As I said before, we believe that citizenship is a privilege and a very special responsibility, and therefore we say that people in this particular category of worker should also go before the minister, who would exercise discretion subject to those residency conditions I have just named. That is why we are arguing that we have a much better way of retaining the integrity of our citizenship. We have a way to give the minister some flexibility and discretion to deal with the complexities that individuals present.
This is the type of flexibility which must always be at top of mind in the immigration policy area. We are distressed that this minister consistently and regularly tries to do away with ministerial discretion in the portfolio. This portfolio is about complex human responses to life circumstances and environments. Therefore we argue that ministerial discretion is important in this amendment, in relation to determining both public interest for a person who can show exceptional circumstances and in relation to people who have to be employed overseas. We commend these amendments to the House.
This part of the amendment is opposed on very similar grounds to those on which we oppose the other part of the amendment. We have a group of people here, including oil rig workers, people that fly our international planes and people who might be involved in very important trade work, who cannot meet the current stipulation with regard to how long they are in Australia. These are people with very real problems. These are people who, by the nature of the work they do, are particularly contributors to this country. To say that this involves some disrespect to the country, some undermining of citizenship, some lack of commitment to the nation, is really preposterous.
As I indicated earlier, we have a portfolio area where there is a very extensive amount of ministerial discretion. It is a portfolio where we see people making repeat applications for ministerial discretion in relation to refugee protection visas. It is a portfolio where the minister has more than enough duties—I can assure you—with regard to border protection, citizenship rules and multicultural policy without having his life taken up with handling the multitude of possibly vexatious claims that would be launched under the amendment the opposition is putting forward.
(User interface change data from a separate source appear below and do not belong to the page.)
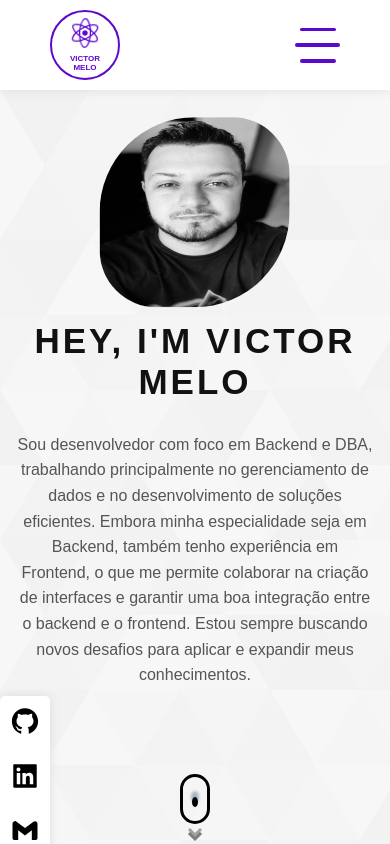
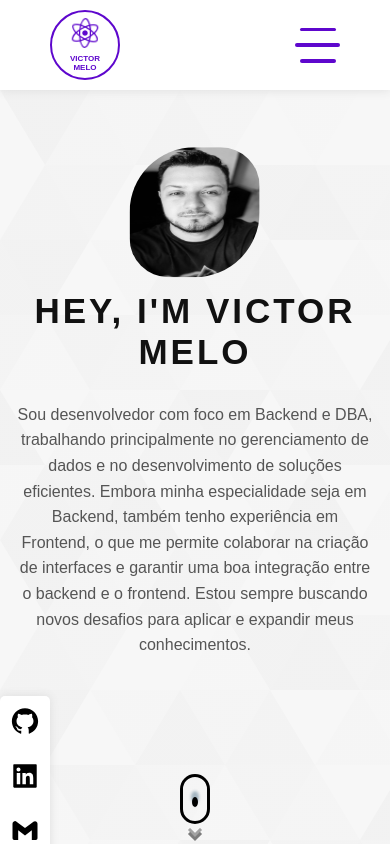
Before and after one commit to VetorMelo/portfolio_victor_react, a React (Vite) app: page / in a window 390 px wide. Shown: the top 844 px of the page. Built offline with nearby package versions, Linux system fonts and the light colour scheme; a web font is replaced by a local one.

Commit message:
Atualização responsividade foto de perfil e scroll mouse

```diff
--- a/src/app/App.module.css
+++ b/src/app/App.module.css
@@ -246,8 +246,8 @@
 
 
 .profile-pic {
-    width: 190px;
-    height: 190px;
+    width: 130px;
+    height: 130px;
     border-radius: 50% 30%;
     margin-right: 20px;
     margin-top: 80px;
```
With regard to this provision, we have people with very concrete, very real reasons that they are not in the country. This is not a provision which is going to cover people without a legitimate claim. Yes, there is some questioning of whether ministerial discretion is the best way to go. Even when it exists, it is quite clear that it is abused in this country. I reiterate that, under the previous government, we know that it was a subject of very widespread controversy in the refugee and humanitarian area. To come here today and advocate that the minister should have to consider not only legitimate claims but also go through the application of every oil rig worker that was not here for the requisite number of days—that he should be personally involved in this—is preposterous. The provisions are sensible and they deal with very real personal circumstances. We reject the amendment.
That the amendment (Dr Stone’s) be agreed to.
That the bill be agreed to.